A university has denied it was “uncomfortable” disciplining a trans rights activist who was accused of bullying a feminist PhD student, a court heard.
The University of Bristol is being sued by Raquel Rosario Sanchez over claims the institution failed to protect her from harassment and bullying by the activists.
It is alleged that Ms Rosario Sanchez was targeted over her involvement with the campaign group Woman’s Place UK.
The hearing at the Bristol Civil Justice Center has heard trans rights activists had protested against a talk by Ms Rosario Sanchez, and labeled her a “terf” (trans-exclusionary radical feminist), and claimed she was “spreading hate about trans people”.
Just one student, known only as AA, ever faced disciplinary proceedings for alleged harassment of Ms Rosario Sanchez, although the proceedings were dropped in spring 2019.
Ms Rosario Sanchez claims the Russell Group university tried to press her into quitting her studies rather than deal with the alleged bullying since February 2018.
She is suing the university for negligence, breach of contract and sex discrimination.
Alice de Coverley, representing Ms Rosario Sanchez, questioned Keith Feeney, a senior university lawyer, about the disciplinary process AA faced.

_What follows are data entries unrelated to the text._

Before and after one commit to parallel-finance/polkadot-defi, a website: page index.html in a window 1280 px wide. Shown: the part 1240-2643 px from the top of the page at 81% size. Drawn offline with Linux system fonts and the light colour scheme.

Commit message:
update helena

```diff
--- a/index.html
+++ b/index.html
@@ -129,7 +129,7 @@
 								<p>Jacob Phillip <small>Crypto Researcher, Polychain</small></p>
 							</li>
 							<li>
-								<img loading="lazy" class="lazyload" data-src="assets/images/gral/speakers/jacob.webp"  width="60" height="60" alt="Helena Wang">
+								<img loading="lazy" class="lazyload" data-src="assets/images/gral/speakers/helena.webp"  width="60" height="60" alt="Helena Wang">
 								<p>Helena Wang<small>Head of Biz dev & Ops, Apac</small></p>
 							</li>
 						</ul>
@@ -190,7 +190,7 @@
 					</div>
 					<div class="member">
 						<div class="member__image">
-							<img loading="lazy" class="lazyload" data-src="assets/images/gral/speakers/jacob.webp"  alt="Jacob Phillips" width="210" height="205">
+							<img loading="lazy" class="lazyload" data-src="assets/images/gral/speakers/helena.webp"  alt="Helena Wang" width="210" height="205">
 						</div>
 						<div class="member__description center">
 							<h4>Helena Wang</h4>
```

“It’s right the university was uncomfortable disciplining a transactivist?” she asked.
Mr Feeney denied that and replied: “There was a lot of pressure on both sides, and it didn’t influence the university.
“There were letters being sent to senior managers and the vice-chancellor from both sides – each asking for their preferred outcome.”
Ms de Coverley asked whether the university had any policies in place to deal with hostility towards feminist students, specifically.
Mr Feeney, who was presenting the case against AA to the disciplinary committee, replied: “Any hostility towards anybody, of any political persuasion, would be covered by the disciplinary process.”
Laura Johnson, representing the university, asked Mr Feeney whether he had been pressed by the university’s management during the disciplinary process.
He replied: “Not at any time. Once the disciplinary process began my role was to present the case.
“I was never asked to change my submissions.”
Professor Jutta Weldes, from the university’s school of sociology, politics and international studies, denied the university had been trying to “get rid” of Ms Rosario Sanchez when discussing with her the options of suspending her studies for two months.
Prof Weldes said Ms Rosario Sanchez could only have been granted a two-month suspension to her studies because any longer would have had an impact on her visa.
Answering questions from Judge Alex Ralton, Prof Weldes replied: “We were trying very hard to get her to engage with her PhD so she wouldn’t lose her funding.”
The judge has said his task was to assess whether the university handled the conflict with Ms Rosario Sanchez correctly, and that he would not be making a judgment about gender rights.
Ms Rosario Sanchez began her PhD course at the University of Bristol in January 2018, researching men who pay for sex.
Woman’s Place UK describes its aim as “to end violence, harassment and abuse of women and girls”.
The hearing was scheduled until Monday.